Apart from the increased focus and productivity that inevitably comes from having your own space, there are several benefits to a co-working environment. These benefits are so profound that in 2015 the Harvard Business Review (HBR) surveyed several hundred people who regularly use co-working spaces and concluded there are three “substantial predictors” that suggest co-working can not only make your more productive, it can make you thrive.
1. You see your work as more meaningful
Part of what drives any successful person is the excitement of starting something new or seeking novel ways to solve problems. However, once that problem has been solved or that new venture has been established and things have settled a bit, the daily routine of commute-office-work-meeting-lunch-work-meeting-commute can put you in a rut. You can lose inspiration and motivation. On the bad days, it may even lead you to question what you’re doing.
A co-working space removes you from that routine by placing you in a different environment with people from other industries. This can not only inspire you to find a new mission or refresh your original one, it’ll also expose you to different ways of thinking.
According to the HRB, “Aside from the type of work they’re doing—freelancers choosing projects they care about, for example—the people we surveyed reported finding meaning in the fact that they could bring their whole selves to work …

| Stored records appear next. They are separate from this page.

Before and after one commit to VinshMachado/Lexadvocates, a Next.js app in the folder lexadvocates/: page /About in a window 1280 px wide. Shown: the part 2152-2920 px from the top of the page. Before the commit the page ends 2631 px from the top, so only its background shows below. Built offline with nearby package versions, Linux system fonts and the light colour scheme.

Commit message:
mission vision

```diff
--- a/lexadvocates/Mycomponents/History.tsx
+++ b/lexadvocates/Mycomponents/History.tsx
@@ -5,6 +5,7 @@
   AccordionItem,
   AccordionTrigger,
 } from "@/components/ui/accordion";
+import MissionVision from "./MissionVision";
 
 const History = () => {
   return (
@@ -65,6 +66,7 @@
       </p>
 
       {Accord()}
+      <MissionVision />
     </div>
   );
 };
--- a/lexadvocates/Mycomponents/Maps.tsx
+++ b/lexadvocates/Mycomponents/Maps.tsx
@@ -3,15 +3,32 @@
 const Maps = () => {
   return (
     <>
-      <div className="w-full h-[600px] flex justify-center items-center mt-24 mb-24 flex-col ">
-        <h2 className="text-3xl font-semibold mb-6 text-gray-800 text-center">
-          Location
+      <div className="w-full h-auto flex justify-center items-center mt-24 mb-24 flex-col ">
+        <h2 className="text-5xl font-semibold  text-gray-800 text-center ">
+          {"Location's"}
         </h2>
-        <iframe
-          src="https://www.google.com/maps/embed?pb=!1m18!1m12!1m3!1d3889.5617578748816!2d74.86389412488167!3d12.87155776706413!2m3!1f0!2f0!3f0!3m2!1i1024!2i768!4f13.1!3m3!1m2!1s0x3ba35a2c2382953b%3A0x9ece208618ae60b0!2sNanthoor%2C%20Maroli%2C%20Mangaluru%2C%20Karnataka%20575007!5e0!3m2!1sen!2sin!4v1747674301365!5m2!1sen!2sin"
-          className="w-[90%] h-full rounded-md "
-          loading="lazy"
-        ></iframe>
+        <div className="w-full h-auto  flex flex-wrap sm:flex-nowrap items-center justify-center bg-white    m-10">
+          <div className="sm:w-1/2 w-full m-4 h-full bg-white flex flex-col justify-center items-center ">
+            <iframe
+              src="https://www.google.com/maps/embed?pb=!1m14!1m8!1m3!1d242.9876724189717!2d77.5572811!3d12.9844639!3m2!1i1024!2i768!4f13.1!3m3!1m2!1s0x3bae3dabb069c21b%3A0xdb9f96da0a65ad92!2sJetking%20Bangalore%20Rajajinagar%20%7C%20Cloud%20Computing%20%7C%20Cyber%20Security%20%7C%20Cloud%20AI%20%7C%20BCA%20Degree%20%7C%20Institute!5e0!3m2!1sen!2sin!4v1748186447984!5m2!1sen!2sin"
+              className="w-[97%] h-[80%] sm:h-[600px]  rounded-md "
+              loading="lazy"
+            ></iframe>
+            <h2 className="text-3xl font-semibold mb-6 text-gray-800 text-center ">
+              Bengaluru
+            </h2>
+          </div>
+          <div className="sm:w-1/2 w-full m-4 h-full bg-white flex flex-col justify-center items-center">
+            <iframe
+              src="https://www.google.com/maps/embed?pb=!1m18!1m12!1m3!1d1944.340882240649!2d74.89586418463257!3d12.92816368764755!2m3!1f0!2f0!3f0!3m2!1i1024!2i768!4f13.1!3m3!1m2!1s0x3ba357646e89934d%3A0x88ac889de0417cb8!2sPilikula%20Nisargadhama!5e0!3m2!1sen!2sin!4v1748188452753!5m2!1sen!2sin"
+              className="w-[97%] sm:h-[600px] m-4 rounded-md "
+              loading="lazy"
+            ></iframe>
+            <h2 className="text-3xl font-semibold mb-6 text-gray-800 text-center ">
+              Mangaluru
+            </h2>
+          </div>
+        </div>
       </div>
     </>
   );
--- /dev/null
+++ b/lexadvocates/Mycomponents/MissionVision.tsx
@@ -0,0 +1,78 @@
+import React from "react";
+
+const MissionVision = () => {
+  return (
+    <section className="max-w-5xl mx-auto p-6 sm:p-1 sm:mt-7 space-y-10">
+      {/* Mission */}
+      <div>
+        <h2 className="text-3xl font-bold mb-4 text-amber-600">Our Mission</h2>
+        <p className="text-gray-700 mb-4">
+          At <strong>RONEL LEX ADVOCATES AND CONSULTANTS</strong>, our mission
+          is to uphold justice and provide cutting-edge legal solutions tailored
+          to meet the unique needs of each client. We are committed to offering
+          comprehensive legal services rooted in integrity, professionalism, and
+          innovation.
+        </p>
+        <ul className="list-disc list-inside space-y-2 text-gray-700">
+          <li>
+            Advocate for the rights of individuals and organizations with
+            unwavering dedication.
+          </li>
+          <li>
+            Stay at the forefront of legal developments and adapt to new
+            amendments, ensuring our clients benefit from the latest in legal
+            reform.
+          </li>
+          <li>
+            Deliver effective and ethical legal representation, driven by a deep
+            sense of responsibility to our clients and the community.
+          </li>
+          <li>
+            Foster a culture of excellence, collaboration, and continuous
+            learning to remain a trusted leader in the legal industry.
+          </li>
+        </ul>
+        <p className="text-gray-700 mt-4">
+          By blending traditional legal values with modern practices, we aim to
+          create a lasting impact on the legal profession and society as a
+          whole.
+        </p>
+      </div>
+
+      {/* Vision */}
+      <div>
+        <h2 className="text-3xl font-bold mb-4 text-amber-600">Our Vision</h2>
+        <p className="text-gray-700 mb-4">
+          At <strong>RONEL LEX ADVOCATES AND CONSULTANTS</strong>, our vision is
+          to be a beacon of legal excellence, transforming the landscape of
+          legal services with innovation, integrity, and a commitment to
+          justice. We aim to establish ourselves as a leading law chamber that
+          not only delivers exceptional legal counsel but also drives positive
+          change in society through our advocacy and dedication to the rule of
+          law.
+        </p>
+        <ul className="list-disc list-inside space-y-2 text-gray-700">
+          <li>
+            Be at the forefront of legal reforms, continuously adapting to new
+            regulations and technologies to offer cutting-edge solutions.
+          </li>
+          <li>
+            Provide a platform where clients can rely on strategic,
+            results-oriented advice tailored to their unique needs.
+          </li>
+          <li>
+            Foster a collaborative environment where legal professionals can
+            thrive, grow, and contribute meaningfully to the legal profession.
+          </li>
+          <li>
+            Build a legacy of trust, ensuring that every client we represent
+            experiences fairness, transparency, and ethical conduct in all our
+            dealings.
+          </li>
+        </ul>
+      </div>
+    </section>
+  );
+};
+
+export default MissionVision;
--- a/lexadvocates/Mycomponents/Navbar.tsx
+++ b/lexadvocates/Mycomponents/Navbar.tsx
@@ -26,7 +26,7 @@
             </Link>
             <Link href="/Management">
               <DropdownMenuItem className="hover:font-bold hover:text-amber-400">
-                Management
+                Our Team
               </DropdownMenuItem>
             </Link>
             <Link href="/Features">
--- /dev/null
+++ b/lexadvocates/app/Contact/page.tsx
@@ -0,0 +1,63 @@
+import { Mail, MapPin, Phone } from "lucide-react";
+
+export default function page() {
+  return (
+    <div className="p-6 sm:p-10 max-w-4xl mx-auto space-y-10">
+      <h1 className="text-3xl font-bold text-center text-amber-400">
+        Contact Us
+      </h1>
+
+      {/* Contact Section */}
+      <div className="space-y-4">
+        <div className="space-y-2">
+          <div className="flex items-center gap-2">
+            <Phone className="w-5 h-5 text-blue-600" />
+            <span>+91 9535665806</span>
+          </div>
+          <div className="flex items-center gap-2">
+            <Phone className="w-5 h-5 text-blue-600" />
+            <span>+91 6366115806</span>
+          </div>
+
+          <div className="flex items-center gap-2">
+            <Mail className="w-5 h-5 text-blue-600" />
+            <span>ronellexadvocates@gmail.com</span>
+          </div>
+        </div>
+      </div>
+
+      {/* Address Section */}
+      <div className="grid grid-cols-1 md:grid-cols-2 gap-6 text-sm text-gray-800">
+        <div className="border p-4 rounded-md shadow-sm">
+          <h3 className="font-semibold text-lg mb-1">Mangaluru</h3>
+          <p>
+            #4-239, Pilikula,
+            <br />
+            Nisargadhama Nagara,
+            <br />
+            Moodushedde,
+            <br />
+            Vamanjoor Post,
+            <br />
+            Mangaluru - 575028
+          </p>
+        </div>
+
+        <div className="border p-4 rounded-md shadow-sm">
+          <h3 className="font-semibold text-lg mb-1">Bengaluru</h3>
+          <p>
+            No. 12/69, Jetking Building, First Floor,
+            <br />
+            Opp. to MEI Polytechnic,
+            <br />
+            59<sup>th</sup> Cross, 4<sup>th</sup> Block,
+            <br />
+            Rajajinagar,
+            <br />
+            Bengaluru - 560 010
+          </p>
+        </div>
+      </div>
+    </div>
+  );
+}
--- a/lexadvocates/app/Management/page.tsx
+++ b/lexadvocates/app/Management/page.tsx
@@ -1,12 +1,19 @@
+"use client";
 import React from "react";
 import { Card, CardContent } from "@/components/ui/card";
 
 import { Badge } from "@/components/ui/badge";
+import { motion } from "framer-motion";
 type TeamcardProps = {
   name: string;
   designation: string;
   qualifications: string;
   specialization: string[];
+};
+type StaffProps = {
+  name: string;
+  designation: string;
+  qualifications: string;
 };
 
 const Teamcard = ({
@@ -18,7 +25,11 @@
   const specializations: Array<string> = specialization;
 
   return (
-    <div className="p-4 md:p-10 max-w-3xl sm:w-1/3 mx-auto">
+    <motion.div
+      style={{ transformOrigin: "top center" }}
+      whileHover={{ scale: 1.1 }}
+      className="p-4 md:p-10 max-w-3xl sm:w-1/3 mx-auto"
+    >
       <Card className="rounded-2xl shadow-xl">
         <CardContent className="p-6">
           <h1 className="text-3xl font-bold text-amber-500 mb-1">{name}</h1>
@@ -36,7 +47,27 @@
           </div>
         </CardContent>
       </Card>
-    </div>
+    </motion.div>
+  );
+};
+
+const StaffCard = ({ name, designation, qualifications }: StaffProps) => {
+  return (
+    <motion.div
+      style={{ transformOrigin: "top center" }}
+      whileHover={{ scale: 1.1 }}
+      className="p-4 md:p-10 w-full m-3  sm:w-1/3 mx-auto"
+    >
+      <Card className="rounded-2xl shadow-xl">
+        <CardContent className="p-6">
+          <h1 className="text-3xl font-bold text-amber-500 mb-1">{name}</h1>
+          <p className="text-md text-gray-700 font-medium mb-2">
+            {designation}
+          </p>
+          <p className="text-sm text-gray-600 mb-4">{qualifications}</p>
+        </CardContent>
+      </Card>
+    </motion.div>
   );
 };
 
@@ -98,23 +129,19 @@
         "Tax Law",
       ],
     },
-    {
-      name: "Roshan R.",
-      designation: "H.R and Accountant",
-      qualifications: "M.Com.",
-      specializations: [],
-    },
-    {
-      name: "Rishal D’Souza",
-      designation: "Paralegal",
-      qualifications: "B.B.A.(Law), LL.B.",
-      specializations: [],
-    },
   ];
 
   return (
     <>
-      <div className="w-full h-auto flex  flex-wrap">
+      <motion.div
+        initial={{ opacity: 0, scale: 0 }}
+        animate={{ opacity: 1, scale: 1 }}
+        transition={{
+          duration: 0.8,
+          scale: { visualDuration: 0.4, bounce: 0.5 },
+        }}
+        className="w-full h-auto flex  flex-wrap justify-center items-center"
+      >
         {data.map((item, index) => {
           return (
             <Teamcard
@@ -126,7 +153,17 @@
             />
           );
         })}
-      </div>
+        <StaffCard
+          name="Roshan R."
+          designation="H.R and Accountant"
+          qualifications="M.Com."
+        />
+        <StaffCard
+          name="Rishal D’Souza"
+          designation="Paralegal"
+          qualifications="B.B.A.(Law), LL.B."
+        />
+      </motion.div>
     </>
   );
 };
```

“… unlike a traditional office, co-working spaces consist of members who work for a range of different companies, ventures, and projects. Because there is little direct competition or internal politics, they don’t feel they have to put on a work persona to fit in. Working amidst people doing different kinds of work can also make one’s own work identity stronger …
“… meaning may also come from working in a culture where it is the norm to help each other out, and there are many opportunities to do so; the variety of workers in the space means that coworkers have unique skill sets that they can provide to other community members.”
2. You have more control over how you work
Yes, working from home is great, but it can be full of distractions. Whether it’s your partner needing a favour, your children begging for play or simply the allure of a deck chair and a cold drink on a summer’s day, it’s very likely that your attempts to work from home will at some point be thwarted.
A co-working space is somewhere to go to when you simply can’t focus. This is especially true if the space offers 24/7 access. Feel the need to dash to a quiet workplace at 8.43pm on a Wednesday? Or maybe it’s the weekend but you’ve got some pressing matter to attend to but the house is chaotic—all you need do is get in your car (or, if it’s close enough, walk or cycle) and you’re soon in an environment free of noise and distraction.
And not only that, according to the HRB…
“While co-workers value this autonomy, we also learned that they equally value some form of structure in their professional lives,” it said. “Too much autonomy can actually cripple productivity because people lack routines. Co-workers reported that having a community to work in helps them create structures and discipline that motivates them. Thus, paradoxically, some limited form of structure enables an optimal degree of control for independent workers.”
3. You feel part of a community
We all know it’s lonely at the top. Whether you’re a burgeoning entrepreneur who’s risked it all to go after your dream, or an established business leader in need of some respite, a co-working space can become a place to interact and connect with people who can relate to your journey or simply exchange thoughts and ideas with, free from the prying ears and gossip of a large office.
And even if you’re an introvert who simply wants to come in, do their work, and leave, a good co-working space will have its own vibe, it’s own culture, and there will be no pressure to take part in anything, and no judgement should you wish to keep to yourself. However, should you be in need of guidance or, as mentioned, someone ‘anonymous’ to talk to, a co-working space offers an opportunity for these sorts of interactions, whatever you’re personality and favoured way of working.
So concluded the HRB: “Socialising [in a co-working space] isn’t compulsory or forced. Members can choose when and how to interact with others. They are more likely to enjoy discussions over coffee in the café because they went to the café for that purpose—and when they want to be left alone elsewhere in the building, they are.
“And while our research found that some people interact with fellow co-workers much less than others, they still felt a strong sense of identity with the community. We believe this comes from co-workers knowing there is the potential for interactions when they desire or need them.”
- Evolve is opening a co-working hub in its premises in Ashley Cross. We are very excited about sharing this beautiful space and hope to inspire and evoke that community spirit by bringing like-minded people together. Click here to found out more.